Marek Hrivik went undrafted, and signed with the New York Rangers as a free-agent in May of 2012. He played in his first AHL game in that year, and since then, has been quietly growing as a player in the system. Each year the 6’2″ forward has been posting slightly better numbers, until just recently when he found himself called up by the big team, to play in a game against the Detroit Red Wings.
Marek Hrivik on reaction to being called up: “Yeah, there we go. Four years and I’m here.”
— Andrew Gross (@AGrossRecord) February 22, 2016
Hrivik was good against the Red Wings despite only playing 7:32, and proved to the Rangers’ staff that he was capable of being a depth player for the club. In the following three games, he would play 9:54, 9:04, and 8:47 respectively, posting one assist in that time. With his solid play he seems to have solidified a bigger role within the organization.
It seems to be incredibly difficult for NHL players to set themselves apart from the pact, especially when they play in organizations that are deep. With the Rangers, Hrivik had to not only fight his way past the regulars in the line-up, but also beat out guys in the AHL, like Jayson Megna, and Ryan Bourque (recently traded), to get the opportunity to play in a small role on the fourth-line.

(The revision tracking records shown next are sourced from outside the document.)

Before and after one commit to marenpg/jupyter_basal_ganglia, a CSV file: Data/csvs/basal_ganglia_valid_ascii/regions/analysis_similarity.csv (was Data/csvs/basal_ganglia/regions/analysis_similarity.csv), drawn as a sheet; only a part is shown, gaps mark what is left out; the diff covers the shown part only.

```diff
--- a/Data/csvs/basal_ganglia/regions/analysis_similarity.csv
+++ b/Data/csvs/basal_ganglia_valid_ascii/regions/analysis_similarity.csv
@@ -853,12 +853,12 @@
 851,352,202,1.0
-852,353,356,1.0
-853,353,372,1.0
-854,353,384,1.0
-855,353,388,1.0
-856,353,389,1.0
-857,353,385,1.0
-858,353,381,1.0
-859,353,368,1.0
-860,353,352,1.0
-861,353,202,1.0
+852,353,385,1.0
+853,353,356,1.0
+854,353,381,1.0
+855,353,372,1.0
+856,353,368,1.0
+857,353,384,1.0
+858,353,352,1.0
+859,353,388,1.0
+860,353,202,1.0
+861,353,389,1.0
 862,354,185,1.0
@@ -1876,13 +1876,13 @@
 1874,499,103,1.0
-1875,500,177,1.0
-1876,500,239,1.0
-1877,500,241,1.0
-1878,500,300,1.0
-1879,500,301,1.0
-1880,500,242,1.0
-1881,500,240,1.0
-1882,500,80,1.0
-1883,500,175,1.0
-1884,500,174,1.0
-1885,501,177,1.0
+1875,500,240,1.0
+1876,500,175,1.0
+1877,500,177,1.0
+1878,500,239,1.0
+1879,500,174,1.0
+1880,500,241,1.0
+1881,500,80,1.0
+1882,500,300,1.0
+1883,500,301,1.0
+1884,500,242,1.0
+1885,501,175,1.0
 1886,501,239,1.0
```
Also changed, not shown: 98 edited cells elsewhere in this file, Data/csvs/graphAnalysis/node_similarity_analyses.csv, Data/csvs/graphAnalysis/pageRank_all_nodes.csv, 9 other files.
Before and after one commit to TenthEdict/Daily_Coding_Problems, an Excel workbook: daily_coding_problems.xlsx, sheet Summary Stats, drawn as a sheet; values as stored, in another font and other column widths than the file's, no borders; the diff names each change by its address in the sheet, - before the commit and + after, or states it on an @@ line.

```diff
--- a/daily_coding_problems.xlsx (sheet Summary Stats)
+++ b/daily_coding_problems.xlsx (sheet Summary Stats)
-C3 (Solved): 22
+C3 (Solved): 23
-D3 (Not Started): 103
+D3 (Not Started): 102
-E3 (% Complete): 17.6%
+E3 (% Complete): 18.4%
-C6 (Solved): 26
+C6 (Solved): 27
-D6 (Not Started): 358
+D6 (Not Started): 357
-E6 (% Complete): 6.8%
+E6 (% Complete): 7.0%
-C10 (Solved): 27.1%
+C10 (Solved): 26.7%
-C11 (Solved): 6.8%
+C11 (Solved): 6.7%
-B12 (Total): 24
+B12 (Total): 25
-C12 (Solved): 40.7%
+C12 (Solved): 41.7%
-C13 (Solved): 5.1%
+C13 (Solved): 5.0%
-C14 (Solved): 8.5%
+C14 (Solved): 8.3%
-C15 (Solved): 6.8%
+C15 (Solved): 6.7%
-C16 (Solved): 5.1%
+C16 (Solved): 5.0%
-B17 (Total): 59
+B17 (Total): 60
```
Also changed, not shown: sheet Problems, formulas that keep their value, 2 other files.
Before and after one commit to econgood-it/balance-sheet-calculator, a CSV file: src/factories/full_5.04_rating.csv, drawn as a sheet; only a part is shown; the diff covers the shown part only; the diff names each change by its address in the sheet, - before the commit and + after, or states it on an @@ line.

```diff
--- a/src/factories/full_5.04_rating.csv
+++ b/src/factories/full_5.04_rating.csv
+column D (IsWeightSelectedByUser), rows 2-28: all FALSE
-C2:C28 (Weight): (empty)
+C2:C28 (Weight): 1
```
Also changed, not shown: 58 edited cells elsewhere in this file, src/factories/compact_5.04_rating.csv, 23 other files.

The 24-year-old showed the team that he could be a physical presence, kill some penalties, and that he has some offense in his game. He only had the one assist, and played only a few minutes (3:18) short-handed, but he still seemed to do everything with a certain grace, and strength to make himself noticeable.
After getting Staal, #NYR have sent Marek Hrivik back to Hartford despite strong play on 4th line that resulted in goals & better depth
— Pat Leonard (@PLeonardNYDN) February 28, 2016
A huge attribute that he has, is his ability to hang onto the puck along the wall, and make good clean passes; on this play he did just that, and started a play that resulted in a Rangers goal.
The Rangers’ System
A common talking point among Rangers’ fans, is the teams prospect pool; and while I agree that they don’t have tons of guys who project to be top-tier elite players, they have proven that they can groom guys to be sound, and consistent professionals. The organization has done an exceptional job of finding skill late in drafts, grabbing talent in minor trades, and putting the players in positions to succeed.
The core of the team is made up of guys who’ve come through their program. No one came onto the team at 18, ready to tear the league down, instead the players have shown up, and gradually worked their way into bigger roles. Look at the core of the Rangers’ defense; Marc Staal, Dan Girardi, and Ryan McDonagh, they’ve all worked their way onto the club, by first establishing themselves in the lower-levels, and being phased into bigger roles. McDonagh didn’t become a top flight defender over night, he learned consistency, and graduated. Now the next wave of defenders appear to be Dylan McIlrath, and Brady Skjei.
Henrik Lundqvist was a seventh-round-pick that developed into a wonderful goaltender, Jesper Fast was a sixth-round-pick that started as a checker on the fourth-line, but is starting to assume a bigger role, Oscar Lindberg was acquired as part of a small trade, but has become a third-liner whose growing into a larger role everyday. The point is, great players don’t have to come out of the top five in the draft, they just need to be developed step by step, with patience.
The Rangers’ organization understands that every guy isn’t a top-six forward, at least not off the bat; and they’ve done a good job of making sure that the players in Hartford, can make that smooth transition, and present a well-rounded game at the NHL level.
I think that the Rangers do a wonderful job of scouting and developing players, and the proof is in the pudding. This is the key reason that the team’s been able to find, and maintain consistency. It started with guys like Brandon Dubinsky, and Ryan Callahan, and has continued, with guys like Derek Stepan, and Mats Zuccarello. I think that the team has so much confidence in their scouting, and development, that they feel comfortable trading away picks, hence their willingness to make moves at the deadline.
As for Hrivik, I think that he’ll be part of the Rangers’ future; he’s done some nice things in camp in the past, but now that he’s grown into his body, he seems to be a guy that the team could rely on. Throughout the season, New York has been calling up Megna; and Bourque seemed ahead of Hrivik on the depth chart, but after the Rangers’ staff went to Hartford to watch a game, they decided that the big Slovakian was the right fit for the time. If he continues to play well in Hartford, I suspect we will see him full-time with the team next season.
I graduated from Brooklyn College with a B.S. in Broadcast Journalism. Shortly after, I began writing for the Full Tilt Hockey Network, where I still contribute, covering a broad range of topics across the NHL.
I have been contributing to The Hockey Writers since February of this year focusing on the New York Rangers. My articles tend to focus on analysis of players, and possible directions that the organization could go.